Example One

For the first example, let’s build a simple Vue application that will:

  • Automatically try to get your location
  • Display a “loading” type message while this is happening
  • And properly support error conditions.

First we’ll build the front end:

<div id="app" v-cloak>
  
  <div v-if="errorStr">
    Sorry, but the following error
    occurred: {{errorStr}}
  </div>
  
  <div v-if="gettingLocation">
    <i>Getting your location...</i>
  </div>
  
  <div v-if="location">
    Your location data is {{ location.coords.latitude }}, {{ location.coords.longitude}}
  </div>
  
</div>

I’ve got three divs here. The first handles displaying an error. The second is the loading message. And the final div displays our location. Now let’s look at the code.

const app = new Vue({
  el:'#app',
  data:{
    location:null,
    gettingLocation: false,
    errorStr:null
  },
  created() {
    //do we support geolocation
    if(!("geolocation" in navigator)) {
      this.errorStr = 'Geolocation is not available.';
      return;
    }

    this.gettingLocation = true;
    // get position
    navigator.geolocation.getCurrentPosition(pos => {
      this.gettingLocation = false;
      this.location = pos;
    }, err => {
      this.gettingLocation = false;
      this.errorStr = err.message;
    })
  }
})

I’m using the created method to start requesting location as soon as the application is ready. I do a quick check to see if the API is supported. After that, I simply use the API. It’s all rather simple, but even this code could be improved. You’ll notice that my front end is addressing the result as location.coords.latitude. If I know for a fact that I only need latitude and longitude, I could copy those values out. My front end code could then look something like this:

Your location data is {{ latitude }}, {{ longitude}}

That’s a bit better in my opinion as the layout code is simpler and not directly tied to knowing that the Geolocation API was used. You can play with this example here:

See the Pen Geolocation 1 by Raymond Camden (@cfjedimaster) on CodePen.

Example Two

In my next example, I’m going to switch the code so that it doesn’t request your location until the user actually needs it. In this case I’m going to use a simple button to kick off that process. Here’s the HTML:

<div id="app" v-cloak>

  <p>
    Let us locate you for better results...
    <button @click="locateMe">Get location</button>
  </p>
  
  <div v-if="errorStr">
    Sorry, but the following error
    occurred: {{errorStr}}
  </div>
  
  <div v-if="gettingLocation">
    <i>Getting your location...</i>
  </div>
  
  <div v-if="location">
    Your location data is {{ location.coords.latitude }}, {{ location.coords.longitude}}
  </div>
  
</div>

Most of the layout above is the same with the exception of the paragraph and button on top. For the code, I decided to abstract things a bit. The locateMe method referenced by the button will be simpler as I’ve migrated out the Geolocation stuff. Let’s take a look.

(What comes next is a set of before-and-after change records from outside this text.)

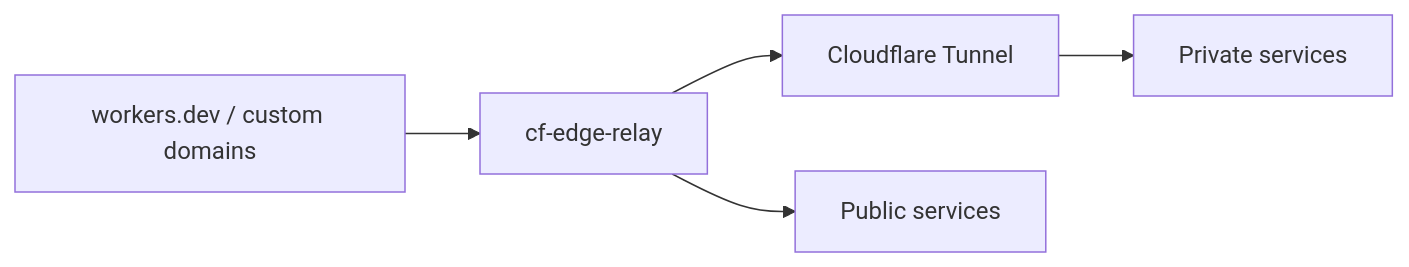
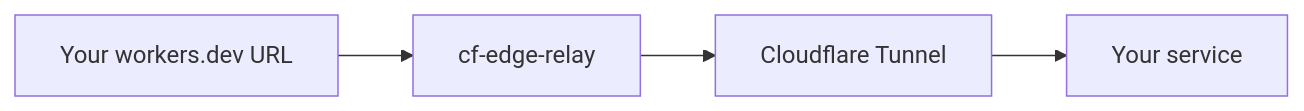
Before and after one commit to dreamhunter2333/cf-edge-relay: the diagram in README.md, drawn with Mermaid. The commit also changed other lines of this file and 8 other files, not shown here.

Commit message:
refactor: focus on one target without a custom domain

````diff
--- a/README.md
+++ b/README.md
@@ -7,6 +7,4 @@
 ```mermaid
 flowchart LR
-  In["workers.dev / custom domains"] --> Proxy["cf-edge-relay"]
-  Proxy --> Tunnel["Cloudflare Tunnel"] --> Private["Private services"]
-  Proxy --> Public["Public services"]
+  URL["Your workers.dev URL"] --> Worker["cf-edge-relay"] --> Tunnel["Cloudflare Tunnel"] --> Target["Your service"]
 ```
````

const app = new Vue({
  el:'#app',
  data:{
    location:null,
    gettingLocation: false,
    errorStr:null
  },
  methods: {
    async getLocation() {
      
      return new Promise((resolve, reject) => {

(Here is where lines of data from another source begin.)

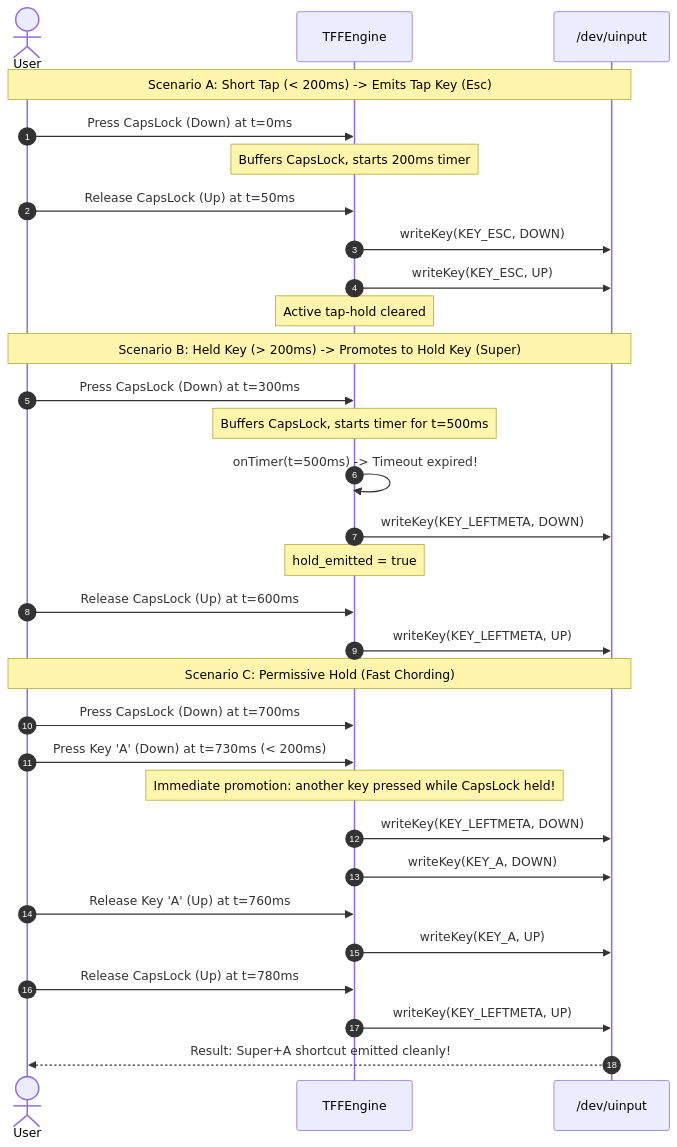
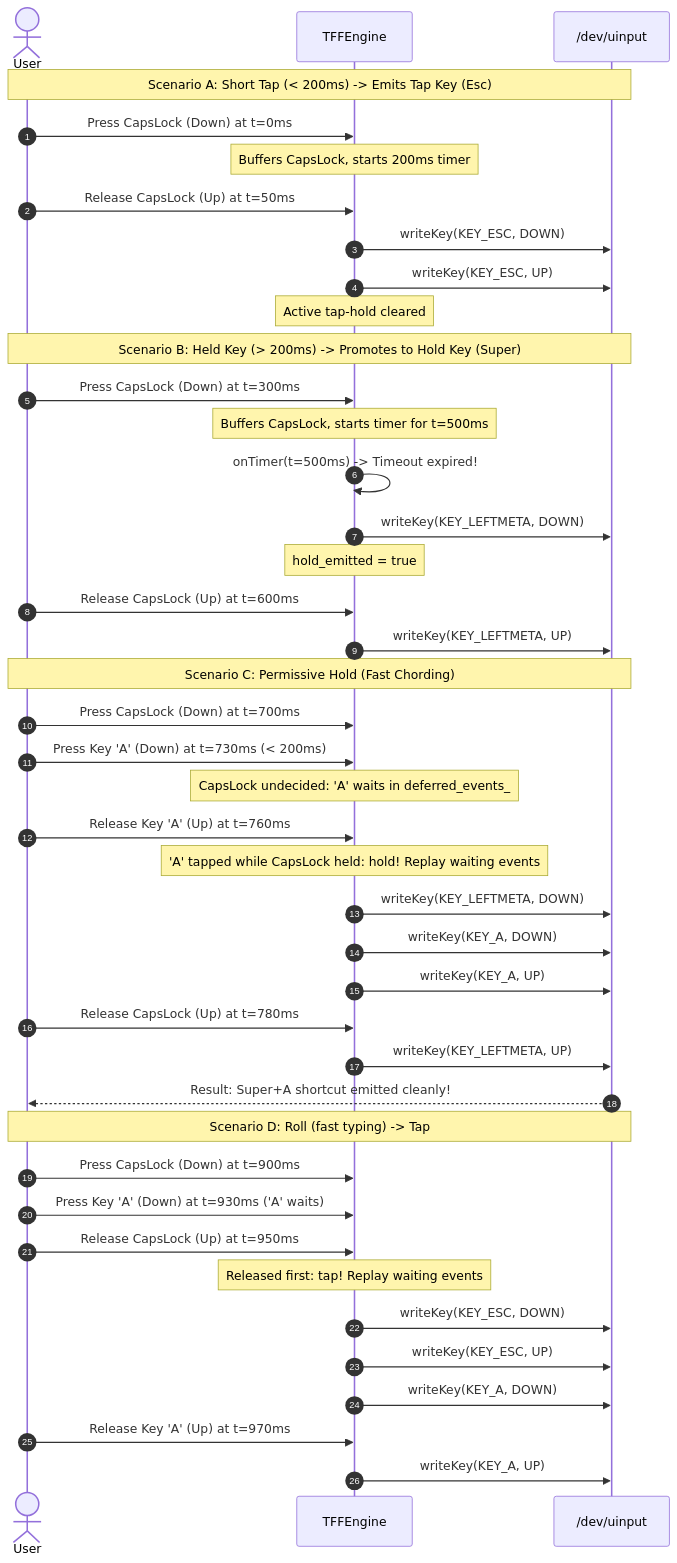
Before and after one commit to guettli/tff2: the fourth of 8 diagrams in docs/architecture.md, drawn with Mermaid. The commit also changed 10 other files, not shown here.

First line of the commit message:
Tap-hold: permissive hold, so fast rolls are taps (#117)

````diff
--- a/docs/architecture.md
+++ b/docs/architecture.md
@@ -165,36 +165,48 @@
 ```mermaid
 sequenceDiagram
     autonumber
     actor User
     participant Engine as TFFEngine
     participant Virtual as /dev/uinput
 
     Note over User,Virtual: Scenario A: Short Tap (< 200ms) -> Emits Tap Key (Esc)
     User->>Engine: Press CapsLock (Down) at t=0ms
     Note over Engine: Buffers CapsLock, starts 200ms timer
     User->>Engine: Release CapsLock (Up) at t=50ms
     Engine->>Virtual: writeKey(KEY_ESC, DOWN)
     Engine->>Virtual: writeKey(KEY_ESC, UP)
     Note over Engine: Active tap-hold cleared
 
     Note over User,Virtual: Scenario B: Held Key (> 200ms) -> Promotes to Hold Key (Super)
     User->>Engine: Press CapsLock (Down) at t=300ms
     Note over Engine: Buffers CapsLock, starts timer for t=500ms
     Engine->>Engine: onTimer(t=500ms) -> Timeout expired!
     Engine->>Virtual: writeKey(KEY_LEFTMETA, DOWN)
     Note over Engine: hold_emitted = true
     User->>Engine: Release CapsLock (Up) at t=600ms
     Engine->>Virtual: writeKey(KEY_LEFTMETA, UP)
 
     Note over User,Virtual: Scenario C: Permissive Hold (Fast Chording)
     User->>Engine: Press CapsLock (Down) at t=700ms
     User->>Engine: Press Key 'A' (Down) at t=730ms (< 200ms)
-    Note over Engine: Immediate promotion: another key pressed while CapsLock held!
+    Note over Engine: CapsLock undecided: 'A' waits in deferred_events_
+    User->>Engine: Release Key 'A' (Up) at t=760ms
+    Note over Engine: 'A' tapped while CapsLock held: hold! Replay waiting events
     Engine->>Virtual: writeKey(KEY_LEFTMETA, DOWN)
     Engine->>Virtual: writeKey(KEY_A, DOWN)
-    User->>Engine: Release Key 'A' (Up) at t=760ms
     Engine->>Virtual: writeKey(KEY_A, UP)
     User->>Engine: Release CapsLock (Up) at t=780ms
     Engine->>Virtual: writeKey(KEY_LEFTMETA, UP)
     Virtual-->>User: Result: Super+A shortcut emitted cleanly!
+
+    Note over User,Virtual: Scenario D: Roll (fast typing) -> Tap
+    User->>Engine: Press CapsLock (Down) at t=900ms
+    User->>Engine: Press Key 'A' (Down) at t=930ms ('A' waits)
+    User->>Engine: Release CapsLock (Up) at t=950ms
+    Note over Engine: Released first: tap! Replay waiting events
+    Engine->>Virtual: writeKey(KEY_ESC, DOWN)
+    Engine->>Virtual: writeKey(KEY_ESC, UP)
+    Engine->>Virtual: writeKey(KEY_A, DOWN)
+    User->>Engine: Release Key 'A' (Up) at t=970ms
+    Engine->>Virtual: writeKey(KEY_A, UP)
 ```
````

        if(!("geolocation" in navigator)) {
          reject(new Error('Geolocation is not available.'));
        }

        navigator.geolocation.getCurrentPosition(pos => {
          resolve(pos);
        }, err => {
          reject(err);
        });

      });
    },
    async locateMe() {

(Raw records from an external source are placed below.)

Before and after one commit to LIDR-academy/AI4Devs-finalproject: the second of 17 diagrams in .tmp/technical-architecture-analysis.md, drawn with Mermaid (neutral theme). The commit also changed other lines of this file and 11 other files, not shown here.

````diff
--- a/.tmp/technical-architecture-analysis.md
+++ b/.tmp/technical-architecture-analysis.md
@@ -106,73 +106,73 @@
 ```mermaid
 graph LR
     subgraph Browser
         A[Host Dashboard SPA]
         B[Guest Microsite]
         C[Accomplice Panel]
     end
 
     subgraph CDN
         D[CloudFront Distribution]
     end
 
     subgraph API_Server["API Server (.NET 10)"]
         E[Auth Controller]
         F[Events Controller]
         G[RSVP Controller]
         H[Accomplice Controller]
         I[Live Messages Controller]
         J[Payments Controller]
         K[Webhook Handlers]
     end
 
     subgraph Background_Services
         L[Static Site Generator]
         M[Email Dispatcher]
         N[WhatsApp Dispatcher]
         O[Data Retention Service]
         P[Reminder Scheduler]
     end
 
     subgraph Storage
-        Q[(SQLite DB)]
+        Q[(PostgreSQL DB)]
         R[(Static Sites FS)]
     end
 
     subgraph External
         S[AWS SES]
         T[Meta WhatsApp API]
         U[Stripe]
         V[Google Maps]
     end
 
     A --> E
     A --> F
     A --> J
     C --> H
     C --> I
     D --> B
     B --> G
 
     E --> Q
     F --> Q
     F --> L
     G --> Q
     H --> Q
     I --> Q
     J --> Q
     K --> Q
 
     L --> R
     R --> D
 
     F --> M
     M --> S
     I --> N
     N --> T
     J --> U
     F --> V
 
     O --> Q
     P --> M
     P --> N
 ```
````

      this.gettingLocation = true;
      try {
        this.gettingLocation = false;
        this.location = await this.getLocation();
      } catch(e) {
        this.gettingLocation = false;
        this.errorStr = e.message;
      }
      
    }
  }
})

If you focus on locateMe, you can see it is much simpler. I use async and await to call getLocation. My method handles things like the loading screen and errors, and the result, but the actual mechanism of the location request is now abstracted away. getLocation makes use of a Promise to properly work with async and await, but outside of that it’s mostly the same as before.

You can test this version here:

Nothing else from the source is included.